Toyokuni III




Utagawa Kunisada, also known as Toyokuni III, was the most popular, prolific and financially successful designer of ukiyo-e woodblock prints in 19th-century Japan. In his own time, his reputation far exceeded that of his contemporaries, Hokusai, Hiroshige, and Kuniyoshi.

Almost from the first day of his activity, and even at the time of his death in early 1865, Kunisada was a trendsetter in the art of the Japanese woodblock print. Always at the vanguard of his time, and in tune with the tastes of the public, he continuously developed his style, which was sometimes radically changed, and did not adhere to stylistic constraints set by any of his contemporaries.

His productivity was extraordinary. As of this writing, approximately 14,500 individual designs have been catalogued (multi-ptych sets counted as a single design) corresponding to more than 22,500 individual sheets. It seems probable based on these figures that Kunisada actually produced between 20,000 and 25,000 designs for woodblock prints during his lifetime (i.e. 35,000 to 40,000 individual sheets).

Following the traditional pattern of the Utagawa school, Kunisada’s main occupation was kabuki and actor prints, and about 60% all of his designs fall in this category. However he was also highly active in the area of bijin prints (comprising about 15% of his complete works), and their total number was far higher than any other artist of his time. From 1820 to 1860 he likewise dominated the market for portraits of Sumo wrestlers. For a long time (1835-1850) he had an almost complete monopoly on the genre of Genji prints, it was only after 1850 that other artists began to produce similar designs.

Noteworthy also are the number of his surimono, although they were designed almost exclusively prior to 1844, few artists were better-known in this area.

Kunisada’s paintings, which were privately commissioned, are little-known, but can be compared to those of other masters of ukiyoe painting. His activity as a book illustrator is also largely unexplored. Obviously he was no less productive in the area of ehon than he was in full-sized prints, but major research in this area is lacking. Notable among his book prints are shunga pictures, which appeared in numerous books, but due to censorship, signed only on the title page with his alias “Matahei”. Landscape prints and musha-e (samurai warrior prints) by Kunisada are rare, and only about 100 designs in each of these genres are known. He effectively left these two fields to be covered by his contemporaries Hiroshige and Kuniyoshi, respectively.

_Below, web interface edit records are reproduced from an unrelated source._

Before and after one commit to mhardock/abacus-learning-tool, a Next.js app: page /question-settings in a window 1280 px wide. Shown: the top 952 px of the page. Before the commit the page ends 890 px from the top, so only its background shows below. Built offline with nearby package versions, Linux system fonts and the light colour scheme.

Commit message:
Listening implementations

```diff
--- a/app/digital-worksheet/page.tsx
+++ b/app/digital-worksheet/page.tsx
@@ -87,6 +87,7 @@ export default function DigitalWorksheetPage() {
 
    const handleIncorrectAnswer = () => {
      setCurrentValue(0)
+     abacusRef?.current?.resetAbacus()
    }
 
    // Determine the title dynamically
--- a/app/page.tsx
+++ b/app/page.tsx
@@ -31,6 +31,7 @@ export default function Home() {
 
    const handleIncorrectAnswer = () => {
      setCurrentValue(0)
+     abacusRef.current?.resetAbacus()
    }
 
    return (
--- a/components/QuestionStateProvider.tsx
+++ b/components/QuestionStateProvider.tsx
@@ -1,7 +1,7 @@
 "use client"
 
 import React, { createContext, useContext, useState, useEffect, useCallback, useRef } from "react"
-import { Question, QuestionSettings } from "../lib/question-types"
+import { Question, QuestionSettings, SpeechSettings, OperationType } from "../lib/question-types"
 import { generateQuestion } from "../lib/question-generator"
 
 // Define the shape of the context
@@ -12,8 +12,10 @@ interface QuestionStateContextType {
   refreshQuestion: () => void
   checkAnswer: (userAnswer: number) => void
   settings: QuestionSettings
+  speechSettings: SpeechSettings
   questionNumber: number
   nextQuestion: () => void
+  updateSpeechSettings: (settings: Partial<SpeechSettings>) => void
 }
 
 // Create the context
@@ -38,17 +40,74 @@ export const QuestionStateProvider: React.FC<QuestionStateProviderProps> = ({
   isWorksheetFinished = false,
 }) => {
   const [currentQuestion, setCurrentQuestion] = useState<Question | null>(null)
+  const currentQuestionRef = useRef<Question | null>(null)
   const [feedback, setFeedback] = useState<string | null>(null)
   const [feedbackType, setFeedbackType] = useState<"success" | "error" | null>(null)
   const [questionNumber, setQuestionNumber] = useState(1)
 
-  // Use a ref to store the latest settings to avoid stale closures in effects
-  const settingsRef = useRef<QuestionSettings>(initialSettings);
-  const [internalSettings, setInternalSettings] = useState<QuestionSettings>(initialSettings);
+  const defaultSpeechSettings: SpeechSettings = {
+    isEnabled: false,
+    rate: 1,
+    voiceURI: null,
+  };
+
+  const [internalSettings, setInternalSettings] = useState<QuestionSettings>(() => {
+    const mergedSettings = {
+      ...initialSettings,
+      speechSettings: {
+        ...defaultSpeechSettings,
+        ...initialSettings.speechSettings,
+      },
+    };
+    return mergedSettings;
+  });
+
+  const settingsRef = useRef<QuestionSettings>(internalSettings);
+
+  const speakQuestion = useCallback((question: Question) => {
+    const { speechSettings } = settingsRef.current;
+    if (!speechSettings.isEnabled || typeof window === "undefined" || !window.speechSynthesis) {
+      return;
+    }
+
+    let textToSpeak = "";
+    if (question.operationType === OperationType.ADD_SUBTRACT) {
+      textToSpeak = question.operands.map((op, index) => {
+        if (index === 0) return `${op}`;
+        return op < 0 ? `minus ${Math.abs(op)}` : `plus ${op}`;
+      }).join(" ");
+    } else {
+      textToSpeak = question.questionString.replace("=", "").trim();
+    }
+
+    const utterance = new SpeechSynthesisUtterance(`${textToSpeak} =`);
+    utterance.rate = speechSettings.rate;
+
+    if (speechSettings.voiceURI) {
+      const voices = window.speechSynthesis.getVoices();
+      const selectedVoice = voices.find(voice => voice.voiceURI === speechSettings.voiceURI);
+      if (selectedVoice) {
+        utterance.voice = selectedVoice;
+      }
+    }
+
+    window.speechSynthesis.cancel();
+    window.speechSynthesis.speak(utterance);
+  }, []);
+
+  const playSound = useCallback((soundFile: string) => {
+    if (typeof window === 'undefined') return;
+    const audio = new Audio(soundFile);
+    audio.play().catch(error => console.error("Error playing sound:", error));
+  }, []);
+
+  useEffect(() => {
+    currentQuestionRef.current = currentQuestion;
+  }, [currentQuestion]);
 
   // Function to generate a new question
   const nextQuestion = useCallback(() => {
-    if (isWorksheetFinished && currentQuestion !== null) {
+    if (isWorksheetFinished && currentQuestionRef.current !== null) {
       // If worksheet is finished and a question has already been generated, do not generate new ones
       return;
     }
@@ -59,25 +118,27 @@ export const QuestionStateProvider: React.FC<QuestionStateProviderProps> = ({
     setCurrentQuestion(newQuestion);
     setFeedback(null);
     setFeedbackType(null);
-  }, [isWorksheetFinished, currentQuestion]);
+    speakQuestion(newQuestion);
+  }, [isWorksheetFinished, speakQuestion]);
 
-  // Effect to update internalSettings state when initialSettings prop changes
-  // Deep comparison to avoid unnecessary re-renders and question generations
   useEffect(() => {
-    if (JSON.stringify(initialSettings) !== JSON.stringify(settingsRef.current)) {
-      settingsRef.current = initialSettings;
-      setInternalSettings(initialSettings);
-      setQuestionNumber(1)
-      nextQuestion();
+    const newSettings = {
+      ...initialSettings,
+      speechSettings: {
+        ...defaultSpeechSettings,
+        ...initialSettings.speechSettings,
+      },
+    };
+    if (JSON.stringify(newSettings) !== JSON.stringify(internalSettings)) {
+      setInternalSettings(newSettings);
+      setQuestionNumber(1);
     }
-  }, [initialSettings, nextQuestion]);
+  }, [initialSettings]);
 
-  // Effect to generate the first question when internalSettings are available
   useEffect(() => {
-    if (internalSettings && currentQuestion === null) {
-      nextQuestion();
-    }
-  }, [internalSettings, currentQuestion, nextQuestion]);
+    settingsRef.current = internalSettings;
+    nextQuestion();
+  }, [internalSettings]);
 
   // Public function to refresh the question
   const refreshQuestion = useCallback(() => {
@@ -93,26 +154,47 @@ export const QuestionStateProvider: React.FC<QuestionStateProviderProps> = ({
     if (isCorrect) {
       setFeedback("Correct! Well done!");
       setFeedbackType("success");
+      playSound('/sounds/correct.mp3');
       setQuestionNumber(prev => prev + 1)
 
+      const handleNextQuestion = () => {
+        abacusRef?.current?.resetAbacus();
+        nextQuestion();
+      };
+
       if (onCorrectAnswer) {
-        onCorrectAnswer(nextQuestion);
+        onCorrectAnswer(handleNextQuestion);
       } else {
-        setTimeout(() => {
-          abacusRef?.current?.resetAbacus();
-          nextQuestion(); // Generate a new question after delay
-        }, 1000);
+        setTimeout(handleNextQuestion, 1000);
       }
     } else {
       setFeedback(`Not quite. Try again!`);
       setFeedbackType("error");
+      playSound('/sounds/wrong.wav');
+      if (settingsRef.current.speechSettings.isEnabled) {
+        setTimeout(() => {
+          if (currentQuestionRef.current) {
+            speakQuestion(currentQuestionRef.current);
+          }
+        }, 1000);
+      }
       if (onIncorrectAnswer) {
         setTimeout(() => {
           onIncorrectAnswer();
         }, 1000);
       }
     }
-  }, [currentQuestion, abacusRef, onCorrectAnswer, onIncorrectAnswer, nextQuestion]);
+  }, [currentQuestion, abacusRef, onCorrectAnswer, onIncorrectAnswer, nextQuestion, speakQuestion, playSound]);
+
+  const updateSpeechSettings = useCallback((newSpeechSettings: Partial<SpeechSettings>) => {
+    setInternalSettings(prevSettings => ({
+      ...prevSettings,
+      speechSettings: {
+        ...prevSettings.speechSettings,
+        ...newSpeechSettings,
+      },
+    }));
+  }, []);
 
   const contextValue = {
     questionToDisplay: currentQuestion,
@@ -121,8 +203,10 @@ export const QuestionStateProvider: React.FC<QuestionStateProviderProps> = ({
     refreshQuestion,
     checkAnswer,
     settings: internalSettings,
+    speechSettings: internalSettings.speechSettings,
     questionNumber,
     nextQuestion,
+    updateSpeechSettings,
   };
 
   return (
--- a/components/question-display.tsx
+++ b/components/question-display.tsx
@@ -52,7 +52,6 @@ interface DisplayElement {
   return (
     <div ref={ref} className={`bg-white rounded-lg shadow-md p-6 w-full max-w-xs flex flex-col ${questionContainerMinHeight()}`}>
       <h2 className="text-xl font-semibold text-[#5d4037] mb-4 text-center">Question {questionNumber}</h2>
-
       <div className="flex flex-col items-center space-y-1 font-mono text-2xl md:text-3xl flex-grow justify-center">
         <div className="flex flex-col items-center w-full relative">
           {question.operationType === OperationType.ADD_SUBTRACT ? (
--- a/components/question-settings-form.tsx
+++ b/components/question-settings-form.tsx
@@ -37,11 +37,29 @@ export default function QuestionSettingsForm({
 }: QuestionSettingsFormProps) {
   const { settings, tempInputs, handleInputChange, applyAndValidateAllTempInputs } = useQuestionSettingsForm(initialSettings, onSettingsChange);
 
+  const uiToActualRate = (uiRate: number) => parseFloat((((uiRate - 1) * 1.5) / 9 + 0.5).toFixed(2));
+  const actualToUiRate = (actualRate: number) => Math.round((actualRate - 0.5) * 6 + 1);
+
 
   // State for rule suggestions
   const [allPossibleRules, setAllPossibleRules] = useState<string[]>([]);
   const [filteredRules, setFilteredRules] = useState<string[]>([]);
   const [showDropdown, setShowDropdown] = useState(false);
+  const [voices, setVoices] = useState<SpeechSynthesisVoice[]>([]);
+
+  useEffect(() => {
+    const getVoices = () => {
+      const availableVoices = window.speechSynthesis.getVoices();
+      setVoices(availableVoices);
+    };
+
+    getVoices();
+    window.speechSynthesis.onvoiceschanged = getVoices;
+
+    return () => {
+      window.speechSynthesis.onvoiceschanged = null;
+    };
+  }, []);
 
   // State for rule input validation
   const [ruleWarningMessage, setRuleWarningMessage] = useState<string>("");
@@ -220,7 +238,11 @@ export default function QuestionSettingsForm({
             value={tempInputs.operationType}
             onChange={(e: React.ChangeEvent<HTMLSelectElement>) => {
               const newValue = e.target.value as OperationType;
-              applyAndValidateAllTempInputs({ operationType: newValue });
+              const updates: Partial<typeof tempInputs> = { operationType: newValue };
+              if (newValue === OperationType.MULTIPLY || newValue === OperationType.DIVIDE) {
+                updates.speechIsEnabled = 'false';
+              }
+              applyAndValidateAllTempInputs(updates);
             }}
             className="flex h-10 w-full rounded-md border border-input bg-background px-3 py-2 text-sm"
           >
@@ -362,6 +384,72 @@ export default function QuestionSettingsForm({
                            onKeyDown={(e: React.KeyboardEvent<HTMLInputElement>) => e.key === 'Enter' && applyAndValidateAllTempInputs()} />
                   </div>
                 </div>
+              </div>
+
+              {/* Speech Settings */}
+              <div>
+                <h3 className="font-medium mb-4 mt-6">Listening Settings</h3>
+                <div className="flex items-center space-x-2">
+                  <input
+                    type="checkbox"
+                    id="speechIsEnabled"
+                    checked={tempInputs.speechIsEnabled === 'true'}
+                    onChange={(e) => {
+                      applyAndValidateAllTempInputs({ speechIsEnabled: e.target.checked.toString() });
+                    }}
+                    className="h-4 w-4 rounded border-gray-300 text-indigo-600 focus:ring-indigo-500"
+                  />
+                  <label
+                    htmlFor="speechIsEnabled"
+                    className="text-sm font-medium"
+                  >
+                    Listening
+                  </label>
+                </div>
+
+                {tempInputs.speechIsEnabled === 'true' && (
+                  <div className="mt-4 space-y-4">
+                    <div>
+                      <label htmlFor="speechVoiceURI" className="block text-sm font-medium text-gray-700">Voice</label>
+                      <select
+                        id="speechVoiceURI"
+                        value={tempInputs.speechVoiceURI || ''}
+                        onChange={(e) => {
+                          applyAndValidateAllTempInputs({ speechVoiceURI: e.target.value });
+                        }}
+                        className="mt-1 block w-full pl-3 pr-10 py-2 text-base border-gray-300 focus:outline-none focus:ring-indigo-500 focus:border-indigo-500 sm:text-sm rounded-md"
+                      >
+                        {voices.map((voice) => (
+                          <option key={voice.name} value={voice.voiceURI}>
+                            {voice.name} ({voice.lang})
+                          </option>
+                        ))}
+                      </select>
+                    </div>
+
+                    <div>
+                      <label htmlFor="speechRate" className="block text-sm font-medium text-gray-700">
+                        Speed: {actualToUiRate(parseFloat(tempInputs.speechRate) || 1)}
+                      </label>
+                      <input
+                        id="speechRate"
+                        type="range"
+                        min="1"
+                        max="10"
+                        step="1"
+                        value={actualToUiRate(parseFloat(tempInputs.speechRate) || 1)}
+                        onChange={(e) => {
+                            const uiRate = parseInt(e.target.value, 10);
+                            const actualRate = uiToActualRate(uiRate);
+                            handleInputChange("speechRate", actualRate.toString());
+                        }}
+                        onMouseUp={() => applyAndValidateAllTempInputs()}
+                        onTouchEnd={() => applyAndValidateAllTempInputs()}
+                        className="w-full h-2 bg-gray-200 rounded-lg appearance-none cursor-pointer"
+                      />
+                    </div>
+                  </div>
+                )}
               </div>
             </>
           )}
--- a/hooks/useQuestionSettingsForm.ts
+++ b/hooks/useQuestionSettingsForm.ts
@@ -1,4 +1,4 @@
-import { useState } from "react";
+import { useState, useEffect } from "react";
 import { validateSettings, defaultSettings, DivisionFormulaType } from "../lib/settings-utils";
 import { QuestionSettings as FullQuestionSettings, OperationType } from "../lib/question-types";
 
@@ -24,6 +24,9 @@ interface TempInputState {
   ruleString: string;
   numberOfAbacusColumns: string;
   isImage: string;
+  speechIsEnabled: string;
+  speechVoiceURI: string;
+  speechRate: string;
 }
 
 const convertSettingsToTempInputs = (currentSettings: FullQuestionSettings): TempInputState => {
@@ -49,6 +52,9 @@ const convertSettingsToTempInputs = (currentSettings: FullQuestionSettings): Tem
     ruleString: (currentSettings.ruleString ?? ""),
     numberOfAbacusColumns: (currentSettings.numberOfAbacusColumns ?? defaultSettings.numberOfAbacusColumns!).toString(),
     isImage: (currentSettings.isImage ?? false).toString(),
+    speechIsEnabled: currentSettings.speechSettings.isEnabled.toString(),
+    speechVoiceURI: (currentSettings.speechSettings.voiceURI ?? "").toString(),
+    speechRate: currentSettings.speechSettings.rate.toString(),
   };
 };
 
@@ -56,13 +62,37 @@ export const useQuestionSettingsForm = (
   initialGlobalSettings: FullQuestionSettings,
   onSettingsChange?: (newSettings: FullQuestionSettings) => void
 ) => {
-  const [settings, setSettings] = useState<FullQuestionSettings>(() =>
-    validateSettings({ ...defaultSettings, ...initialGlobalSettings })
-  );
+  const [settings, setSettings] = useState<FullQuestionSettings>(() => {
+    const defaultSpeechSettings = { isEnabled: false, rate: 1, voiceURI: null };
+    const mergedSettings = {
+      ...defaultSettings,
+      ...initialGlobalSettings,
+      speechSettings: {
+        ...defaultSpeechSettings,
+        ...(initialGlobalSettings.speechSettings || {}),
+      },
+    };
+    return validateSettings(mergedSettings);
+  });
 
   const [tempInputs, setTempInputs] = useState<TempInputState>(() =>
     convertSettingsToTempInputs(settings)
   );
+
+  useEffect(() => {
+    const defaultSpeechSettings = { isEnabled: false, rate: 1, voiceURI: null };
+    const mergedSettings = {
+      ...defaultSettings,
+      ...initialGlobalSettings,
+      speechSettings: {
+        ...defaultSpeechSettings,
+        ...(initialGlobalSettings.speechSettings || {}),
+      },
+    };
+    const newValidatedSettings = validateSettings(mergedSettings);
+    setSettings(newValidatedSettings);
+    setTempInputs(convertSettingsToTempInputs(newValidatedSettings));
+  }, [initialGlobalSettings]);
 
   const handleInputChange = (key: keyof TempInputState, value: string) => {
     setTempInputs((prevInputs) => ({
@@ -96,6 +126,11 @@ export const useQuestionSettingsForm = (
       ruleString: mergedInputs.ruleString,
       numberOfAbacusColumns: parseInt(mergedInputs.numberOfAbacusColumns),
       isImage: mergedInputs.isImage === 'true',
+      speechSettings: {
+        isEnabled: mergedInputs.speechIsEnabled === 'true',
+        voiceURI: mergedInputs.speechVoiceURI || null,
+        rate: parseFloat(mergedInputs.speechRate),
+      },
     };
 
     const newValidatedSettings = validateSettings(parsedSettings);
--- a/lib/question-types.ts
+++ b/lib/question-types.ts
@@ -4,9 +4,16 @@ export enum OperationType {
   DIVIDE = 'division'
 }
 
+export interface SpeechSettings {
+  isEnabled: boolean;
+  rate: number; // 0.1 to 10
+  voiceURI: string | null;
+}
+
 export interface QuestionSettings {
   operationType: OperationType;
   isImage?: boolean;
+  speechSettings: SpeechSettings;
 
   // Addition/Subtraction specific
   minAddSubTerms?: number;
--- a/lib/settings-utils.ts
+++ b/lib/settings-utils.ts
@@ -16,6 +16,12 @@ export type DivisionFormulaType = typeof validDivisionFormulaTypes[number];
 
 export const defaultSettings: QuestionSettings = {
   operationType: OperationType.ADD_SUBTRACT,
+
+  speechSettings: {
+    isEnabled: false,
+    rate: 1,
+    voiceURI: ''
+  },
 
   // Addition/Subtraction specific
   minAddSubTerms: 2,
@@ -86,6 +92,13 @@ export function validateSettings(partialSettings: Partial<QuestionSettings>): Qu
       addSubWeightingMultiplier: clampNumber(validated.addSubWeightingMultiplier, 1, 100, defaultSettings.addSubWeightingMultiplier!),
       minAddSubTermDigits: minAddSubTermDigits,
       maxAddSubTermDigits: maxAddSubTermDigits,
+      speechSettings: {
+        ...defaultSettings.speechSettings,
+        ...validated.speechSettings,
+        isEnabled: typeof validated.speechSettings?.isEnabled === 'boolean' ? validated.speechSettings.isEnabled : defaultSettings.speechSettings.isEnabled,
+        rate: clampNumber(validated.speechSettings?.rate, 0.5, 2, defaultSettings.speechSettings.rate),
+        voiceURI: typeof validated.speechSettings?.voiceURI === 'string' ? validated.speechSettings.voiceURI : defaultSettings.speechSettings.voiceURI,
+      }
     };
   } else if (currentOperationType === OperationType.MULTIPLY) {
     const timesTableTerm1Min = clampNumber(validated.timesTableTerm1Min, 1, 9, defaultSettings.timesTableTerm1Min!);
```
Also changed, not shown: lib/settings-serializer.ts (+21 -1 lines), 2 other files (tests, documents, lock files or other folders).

The mid-1840’s and early 1850s, were a period of expansion when woodblock prints were in high demand in Japan. During this time Kunisada collaborated with (one or both of) Hiroshige and Kuniyoshi in three major series as well as on a number of smaller projects. The fact should be emphasized that this co-operation was in large part politically motivated in order to demonstrate solidarity against the intensified censorship regulations of the Tenpo reforms. Also beginning around the mid-1850’s there are series in which individual parts of designs (and sometimes complete sheets) are signed by Kunisada’s students, this was done with the intention of promoting their work as individual artists. Notable students of Kunisada included Toyohara Kunichika, Utagawa Sadahide and Utagawa Kunisada II.